The Swiss foundation that holds the copyright to “The Diary of Anne Frank” is alerting publishers that her father is not only the editor but also legally the co-author of the celebrated book.

Share story

PARIS — When Otto Frank first published his daughter’s red-checked diary and notebooks, he wrote a prologue assuring readers the book mostly contained her words, written while hiding from the Nazis in a secret annex of a factory in Amsterdam.

But the Swiss foundation that holds the copyright to “The Diary of Anne Frank” is alerting publishers that her father is not only the editor but also legally the co-author of the celebrated book.

The move has a practical effect: It extends the copyright from Jan. 1, when it is set to expire in most of Europe, to the end of 2050. Copyrights in Europe generally end 70 years after an author’s death. Anne Frank died 70 years ago at Bergen-Belsen, a concentration camp, and Otto Frank died in 1980. Extending the copyright would block others from being able to publish the book without paying royalties or receiving permission.

In the United States, the diary’s copyright will still end in 2047, 95 years after the first publication of the book in 1952.

While the foundation, the Anne Frank Fonds, in Basel, signaled its intentions a year ago, warnings about the change have provoked a furor as the deadline approaches. Some people opposed to the move have said they would defy the foundation and publish portions of her text.

Foundation officials “should think very carefully about the consequences,” said Agnès Tricoire, a lawyer in Paris who specializes in intellectual property rights in France, where critics have been the most vociferous and are organizing a challenge. “If you follow their arguments, it means that they have lied for years about the fact that it was only written by Anne Frank.”

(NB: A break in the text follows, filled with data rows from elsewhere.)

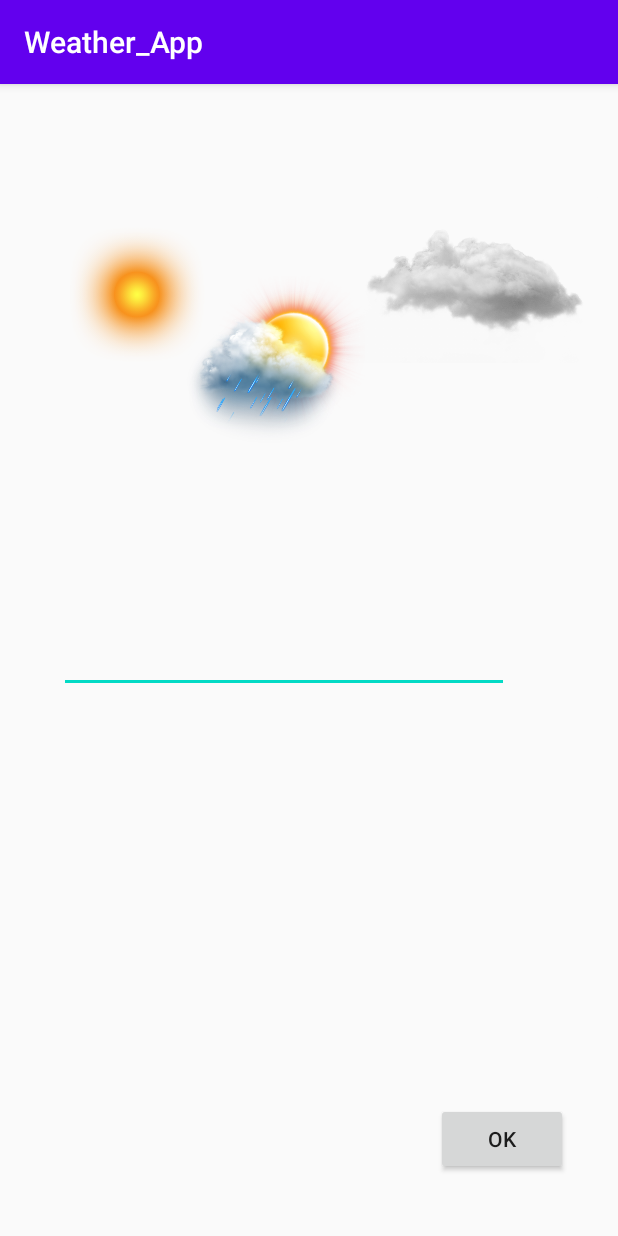
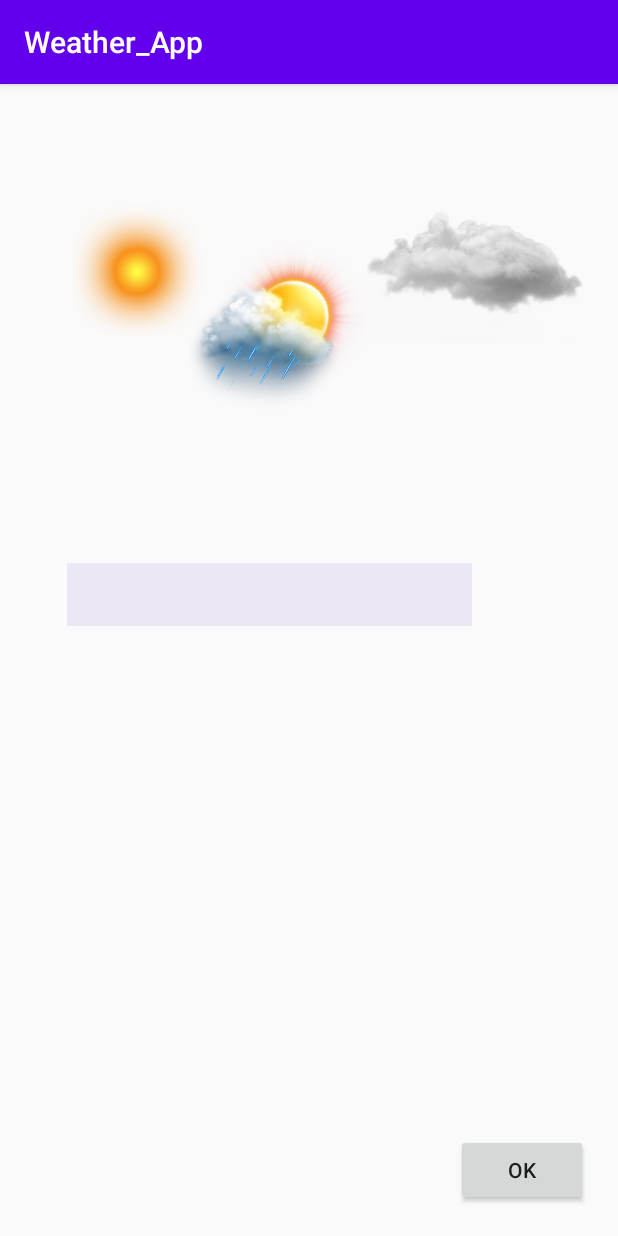
Before and after one commit to sharif-dev/Bone-Weather-Repo, an Android app: the screen it shows after launch (MainActivity), on a phone screen of 412 x 824 dp. Run offline under Robolectric (Android 15) with nearby library versions, the phone set to English and light mode, and no system bars; our stand-ins replace Volley.

Commit message:
autocomplete done

```diff
--- a/app/src/main/res/layout/activity_main.xml
+++ b/app/src/main/res/layout/activity_main.xml
@@ -18,16 +18,22 @@
         app:layout_constraintVertical_bias="0.283"
         app:srcCompat="@drawable/cloud" />
 
+
     <AutoCompleteTextView
         android:id="@+id/select_city_text_view"
-        android:layout_width="300dp"
-        android:layout_height="43dp"
+        android:layout_width="270dp"
+        android:layout_height="42dp"
+        android:layout_marginLeft="20dp"
+        android:background="@color/autoComplete"
+        android:dropDownSelector="@color/autoComplete"
         android:gravity="center"
         app:layout_constraintBottom_toBottomOf="parent"
-        app:layout_constraintEnd_toEndOf="parent"
-        app:layout_constraintHorizontal_bias="0.351"
+        app:layout_constraintEnd_toStartOf="@id/city_progress"
+        app:layout_constraintHorizontal_bias="0.0"
         app:layout_constraintStart_toStartOf="parent"
-        app:layout_constraintTop_toTopOf="parent" />
+        app:layout_constraintTop_toTopOf="parent"
+        app:layout_constraintVertical_bias="0.44"
+        android:foregroundGravity="left"/>
 
     <ProgressBar
         android:id="@+id/city_progress"
@@ -35,11 +41,13 @@
         android:layout_height="wrap_content"
         android:indeterminate="true"
         android:visibility="invisible"
-        app:layout_constraintBottom_toBottomOf="parent"
+        app:layout_constraintBottom_toBottomOf="@+id/select_city_text_view"
         app:layout_constraintEnd_toEndOf="parent"
+        app:layout_constraintHorizontal_bias="0.388"
         app:layout_constraintStart_toEndOf="@+id/select_city_text_view"
-        app:layout_constraintTop_toTopOf="parent" />
-
+        app:layout_constraintTop_toTopOf="@+id/select_city_text_view"
+        app:layout_constraintVertical_bias="0.189"
+        android:textDirection="ltr"/>
 
     <ImageView
         android:id="@+id/imageView2"
@@ -69,12 +77,13 @@
         android:id="@+id/city_button"
         android:layout_width="wrap_content"
         android:layout_height="wrap_content"
+        android:layout_margin="20dp"
         android:text="@string/select_city_bottom"
         app:layout_constraintBottom_toBottomOf="parent"
         app:layout_constraintEnd_toEndOf="parent"
-        app:layout_constraintHorizontal_bias="0.897"
+        app:layout_constraintHorizontal_bias="1.0"
         app:layout_constraintStart_toStartOf="parent"
         app:layout_constraintTop_toBottomOf="@+id/select_city_text_view"
-        app:layout_constraintVertical_bias="0.871" />
+        app:layout_constraintVertical_bias="1.0" />
 
 </androidx.constraintlayout.widget.ConstraintLayout>
--- a/app/src/main/res/values/colors.xml
+++ b/app/src/main/res/values/colors.xml
@@ -3,4 +3,6 @@
     <color name="colorPrimary">#6200EE</color>
     <color name="colorPrimaryDark">#3700B3</color>
     <color name="colorAccent">#03DAC5</color>
+    <color name="autoCompleteDropDown">#1A673AB7</color>
+    <color name="autoComplete">#1A673AB7</color>
 </resources>
```
Also changed, not shown: app/src/main/java/com/example/weather_app/MainActivity.java (+6 -4 lines), app/src/main/res/layout/city_adapter.xml (+24 -8 lines).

The decision has also set the foundation on a possible collision course with the Anne Frank House museum in Amsterdam, a separate entity that for years has sparred with the Anne Frank foundation over legal questions, such as ownership of archives and trademark issues.

The museum has been working for five years with historians and researchers on an elaborate Web version of the diary intended for publication once the copyright expires. The research is progressing with a historical and textual analysis of her writing, including deletions, corrections and stains.

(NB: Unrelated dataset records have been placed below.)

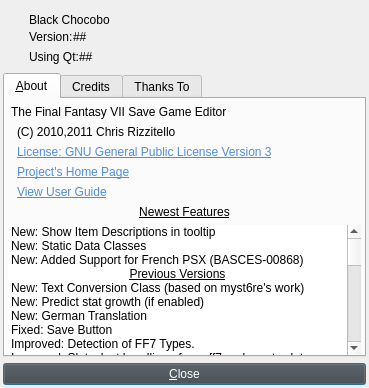
sithlord48/blackchocobo, file about.ui: the form before one commit.
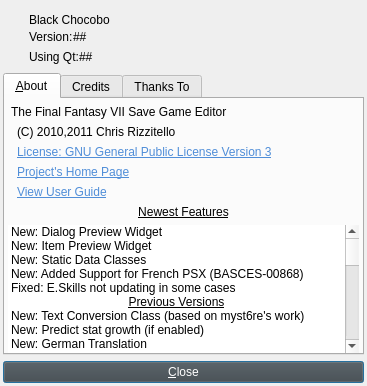
The form after the commit. Icons and pictures are not drawn.

Commit message: string update. in about box

What changed in the file:
```diff
--- a/about.ui
+++ b/about.ui
@@ -9,8 +9,8 @@
    <rect>
     <x>0</x>
     <y>0</y>
-    <width>369</width>
-    <height>388</height>
+    <width>367</width>
+    <height>386</height>
    </rect>
   </property>
   <property name="sizePolicy">
@@ -498,7 +498,12 @@
          </property>
          <item>
           <property name="text">
-           <string>New: Show Item Descriptions in tooltip</string>
+           <string>New: Dialog Preview Widget</string>
+          </property>
+         </item>
+         <item>
+          <property name="text">
+           <string>New: Item Preview Widget</string>
           </property>
          </item>
          <item>
@@ -511,6 +516,11 @@
            <string>New: Added Support for French PSX (BASCES-00868)</string>
           </property>
          </item>
+         <item>
+          <property name="text">
+           <string>Fixed: E.Skills not updating in some cases</string>
+          </property>
+         </item>
          <item>
           <property name="text">
            <string>Previous Versions</string>
```
The commit also changes 4 other files.
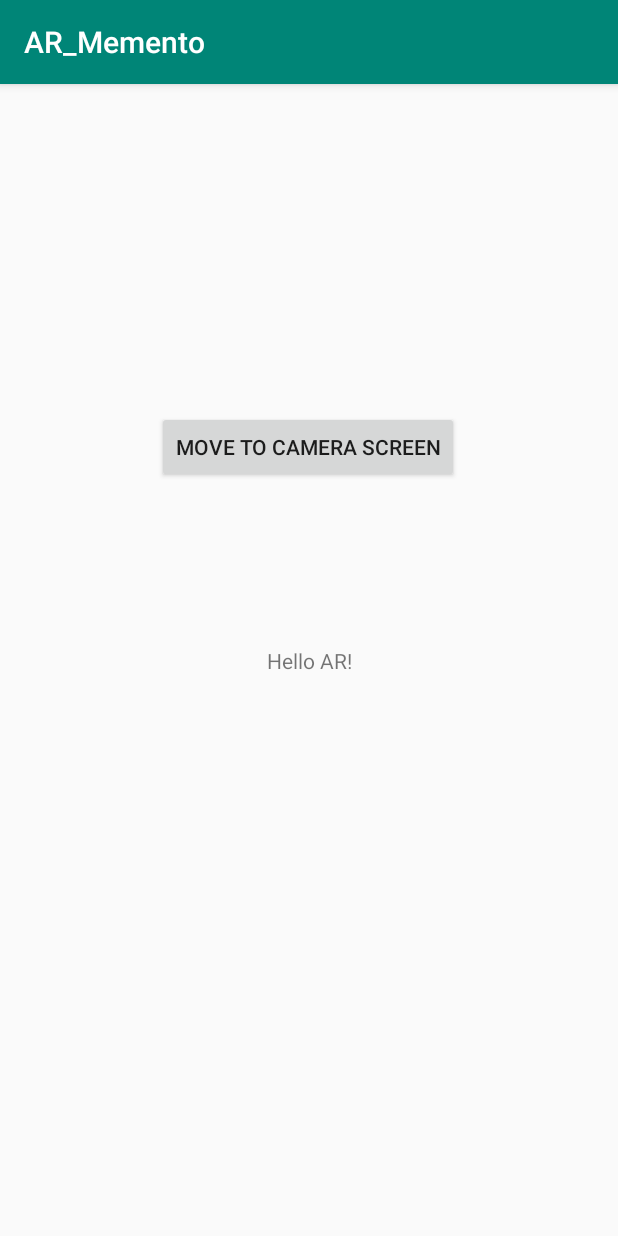
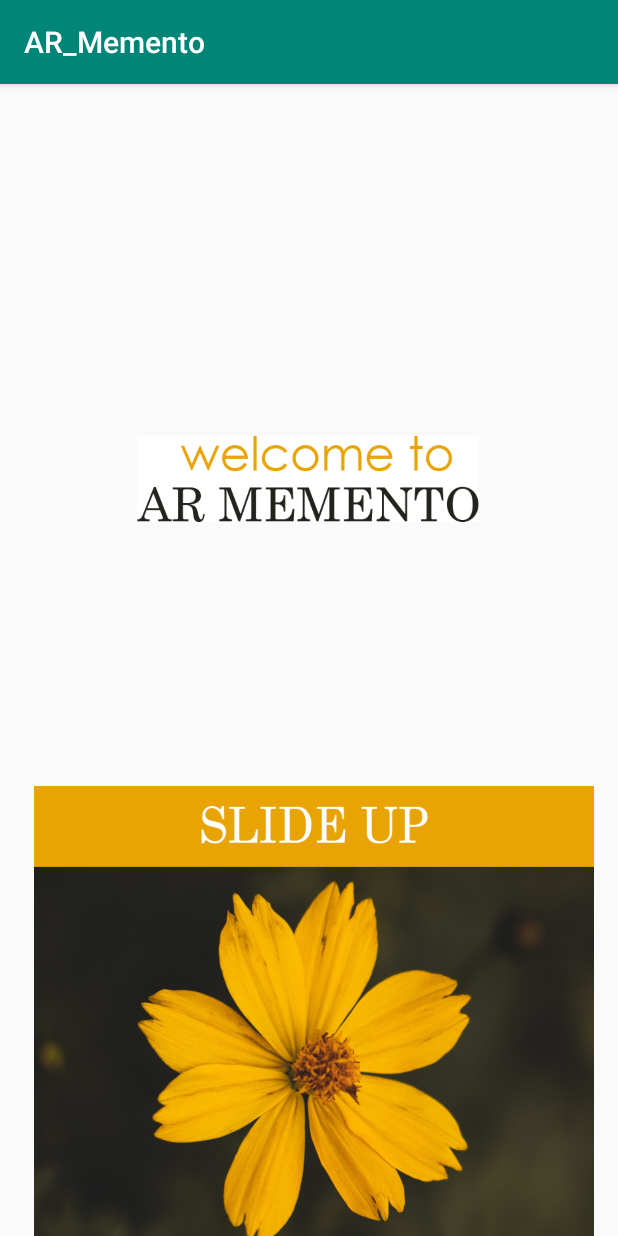
Before and after one commit to Yuenki/AR-Memento, an Android app: the screen it shows after launch (MainActivity), on a phone screen of 412 x 824 dp. Run offline under Robolectric (Android 15) with nearby library versions, the phone set to English and light mode, and no system bars.

Commit message:
added home screen logo and changed app button

```diff
--- a/app/build.gradle
+++ b/app/build.gradle
@@ -18,6 +18,9 @@ android {
         }
     }
 }
+repositories {
+    maven {url 'https://jitpack.io'}
+}
 
 dependencies {
     implementation fileTree(dir: 'libs', include: ['*.jar'])
@@ -27,6 +30,8 @@ dependencies {
 
     implementation 'com.google.android.material:material:1.0.0'
     testImplementation 'junit:junit:4.12'
+    implementation 'com.github.mancj:SlideUp-Android:1.0-beta'
     androidTestImplementation 'androidx.test.ext:junit:1.1.0'
     androidTestImplementation 'androidx.test.espresso:espresso-core:3.1.1'
+
 }
--- a/app/src/main/java/com/example/ar_memento/MainActivity.java
+++ b/app/src/main/java/com/example/ar_memento/MainActivity.java
@@ -6,22 +6,24 @@ import android.content.Intent;
 import android.os.Bundle;
 import android.view.View;
 import android.widget.Button;
+import android.widget.ImageButton;
 import android.widget.Toast;
 
 public class MainActivity extends AppCompatActivity {
-    Button button;
+    ImageButton slide_up_button;
 
     @Override
     protected void onCreate(Bundle savedInstanceState) {
         super.onCreate(savedInstanceState);
         setContentView(R.layout.activity_main);
-        button = findViewById(R.id.btn_go_to_camera);
+
+        slide_up_button = (ImageButton) findViewById(R.id.imageButton);
         onResume();
     }
     protected void onResume() {
         super.onResume();
         final Intent cameraIntent = new Intent(this, CameraActivity.class);
-        button.setOnClickListener(new View.OnClickListener() {
+        slide_up_button.setOnClickListener(new View.OnClickListener() {
             public void onClick(View v) {
                 startActivity(cameraIntent);
             }
--- a/app/src/main/res/layout/activity_main.xml
+++ b/app/src/main/res/layout/activity_main.xml
@@ -6,26 +6,34 @@
     android:layout_height="match_parent"
     tools:context=".MainActivity">
 
-    <TextView
-        android:id="@+id/textView"
-        android:layout_width="wrap_content"
-        android:layout_height="wrap_content"
-        android:text="@string/hello_ar"
+
+    <ImageView
+        android:id="@+id/imageView"
+        android:layout_width="228dp"
+        android:layout_height="69dp"
+        android:layout_marginStart="91dp"
+        android:layout_marginTop="192dp"
+        android:layout_marginEnd="92dp"
+        android:layout_marginBottom="470dp"
         app:layout_constraintBottom_toBottomOf="parent"
-        app:layout_constraintLeft_toLeftOf="parent"
-        app:layout_constraintRight_toRightOf="parent"
-        app:layout_constraintTop_toTopOf="parent" />
-
-    <Button
-        android:id="@+id/btn_go_to_camera"
-        android:layout_width="wrap_content"
-        android:layout_height="wrap_content"
-        android:text="@string/move_to_camera_screen"
-        app:layout_constraintBottom_toTopOf="@+id/textView"
         app:layout_constraintEnd_toEndOf="parent"
-        app:layout_constraintHorizontal_bias="0.498"
+        app:layout_constraintHorizontal_bias="0.0"
         app:layout_constraintStart_toStartOf="parent"
         app:layout_constraintTop_toTopOf="parent"
-        app:layout_constraintVertical_bias="0.668" />
+        app:layout_constraintVertical_bias="1.0"
+        app:srcCompat="@drawable/logo2" />
+
+    <ImageButton
+        android:id="@+id/imageButton"
+        android:layout_width="373dp"
+        android:layout_height="300dp"
+        android:layout_marginStart="22dp"
+        android:layout_marginEnd="16dp"
+        android:background="#00000000"
+        android:scaleType="fitXY"
+        app:layout_constraintBottom_toBottomOf="parent"
+        app:layout_constraintEnd_toEndOf="parent"
+        app:layout_constraintStart_toStartOf="parent"
+        app:srcCompat="@drawable/slideup_button" />
 
 </androidx.constraintlayout.widget.ConstraintLayout>
--- a/build.gradle
+++ b/build.gradle
@@ -7,7 +7,7 @@ buildscript {
 
     }
     dependencies {
-        classpath 'com.android.tools.build:gradle:3.5.1'
+        classpath 'com.android.tools.build:gradle:3.5.2'
 
         // NOTE: Do not place your application dependencies here; they belong
         // in the individual module build.gradle files
```
Also changed, not shown: app/src/main/res/drawable/logo2.png (added), app/src/main/res/drawable/mainbutton.png (added), app/src/main/res/drawable/slideup_button.png (added).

“We haven’t decided yet when or how the results will be published,” said Maatje Mostart, a spokeswoman for the Anne Frank House. “Any publishing will always be done within the legal frameworks.” She added that neither “Otto Frank nor any other person is co-author.”

One of Anne’s own astute diary entries seemed to anticipate the disputes: “Why do grown-ups quarrel so easily?”

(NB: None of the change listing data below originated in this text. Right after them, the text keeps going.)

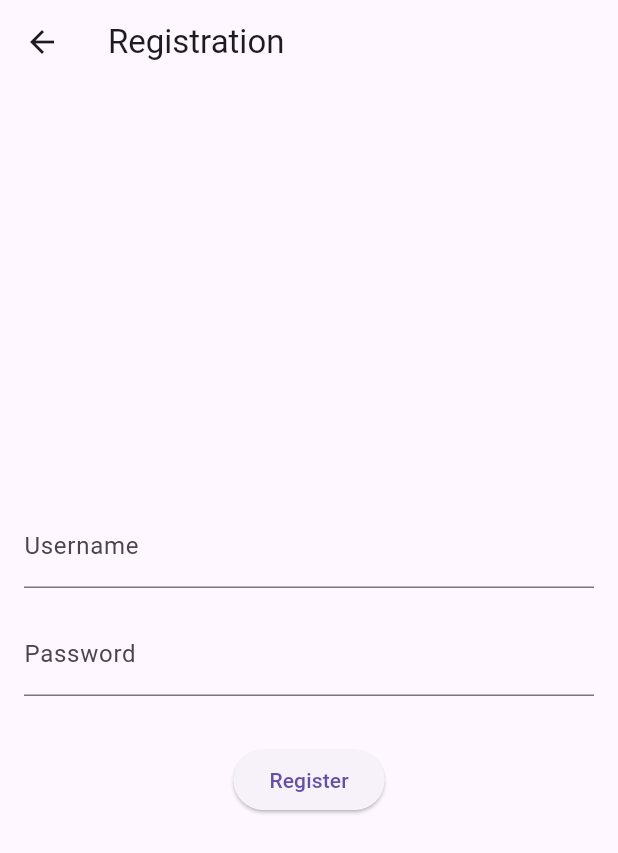
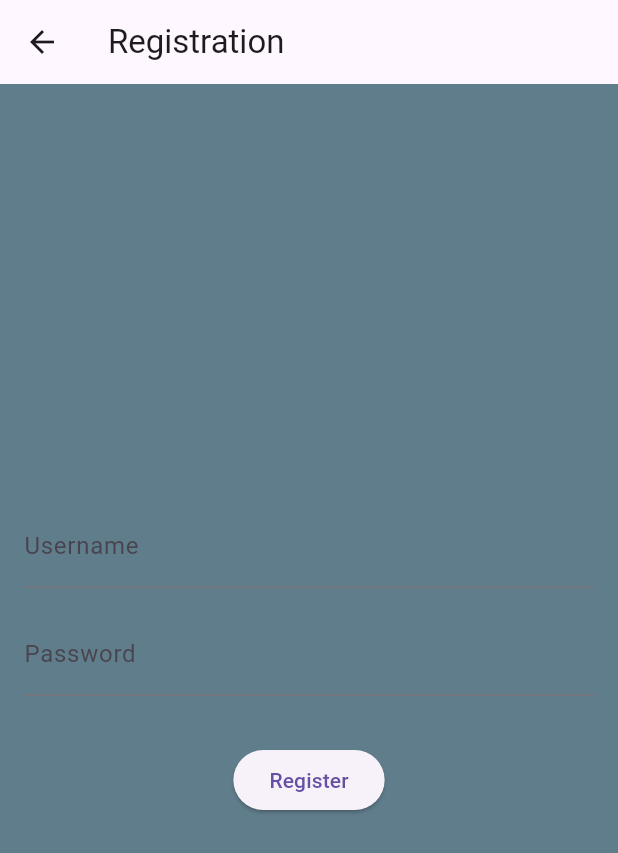
Before and after one commit to NightHunter786/Smart-Parking-System, a Flutter app: the screen it shows after launch, after a tap on "Register", on a phone screen of 412 x 824 dp. Shown: the top 853 px of the screen. Run offline on Flutter 3.47's test engine with Material 3 defaults, Android fonts, the phone set to English and light mode, and no system bars; our stand-ins replace cloud_firestore, firebase_auth, firebase_core, shared_preferences; accounts and stored records are empty.

Commit message:
color blue

```diff
--- a/lib/screens/login_screen.dart
+++ b/lib/screens/login_screen.dart
@@ -19,6 +19,7 @@ class LoginScreen extends StatelessWidget {
       appBar: AppBar(
         title: Text('Login'),
       ),
+      backgroundColor: Colors.blueGrey, // Set background color here
       body: Padding(
         padding: const EdgeInsets.all(16.0),
         child: Column(
@@ -96,6 +97,7 @@ class RegistrationScreen extends StatelessWidget {
       appBar: AppBar(
         title: Text('Registration'),
       ),
+      backgroundColor: Colors.blueGrey, // Set background color here
       body: Padding(
         padding: const EdgeInsets.all(16.0),
         child: Column(
```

Anne was 15 when she died at Bergen-Belsen. She had been arrested after someone alerted authorities that the family had been hiding in the secret annex of a pectin factory on the Prinsengracht, or Prince’s Canal. Otto Frank was the family’s only survivor.

After arranging for her diary and notebooks to be published, he tried to secure Anne’s legacy. In 1960, he and the city of Amsterdam helped save the building where the family had hidden. (It became the Anne Frank House.)

Three years later, he set up the foundation in Switzerland to collect the diary’s royalties and distribute them to charities such as UNICEF, children’s education projects and a medical fund that today supports about 50 gentiles who saved Jews during the war. He left her diaries and notebooks to the Dutch state.

“Effectively, Otto split up the legacy of his daughter, which one could say has created a bit of a nice mess ever since,” said Gerben Zaagsma, a historian of modern Jewish history at the University of Goettingen in Germany who is working on a scholarly edition of the diary backed by the foundation and Germany’s culture ministry.

The foundation does not publish yearly reports about its finances. But in recent years, it said it had donated about $1.5 million annually to hundreds of charitable organizations.

“The longer they can claim copyright protection, the longer they can ask money for publication of the works,” said Stef van Gompel, a professor at the University of Amsterdam who specializes in copyright law.

Six years ago, the foundation asked legal experts in various countries for advice on its copyright, according to Yves Kugelmann, a member of the foundation’s board. They concluded, he said, that Otto Frank “created a new work” because of his role of editing and trimming entries from her diary and notebooks and reshaping them into “kind of a collage” meriting its own copyright.

Merely declaring Otto Frank the “co-author” on copyright filings extends the copyright, legal experts said, though such a stand could be tested in the courts. Readers would not see any changes in the books, foundation officials said.

The foundation’s officials said their aim is to “make sure that Anne Frank stays Anne,” Kugelmann said, by maintaining control and avoiding exploitation of the work. “When she died, she was a young girl who was not even 16. We are protecting her. That is our task.”

Critics, he said, are wrongly looking at the intended change as a financial matter.

“It is not about the money,” he said.

But van Gompel, the copyright professor, said extending the copyright runs counter to the intention of the laws. “There is a good reason that copyrights are limited, so that people can freely use” written materials, he said. “It doesn’t mean that they need to be protected for all eternity.”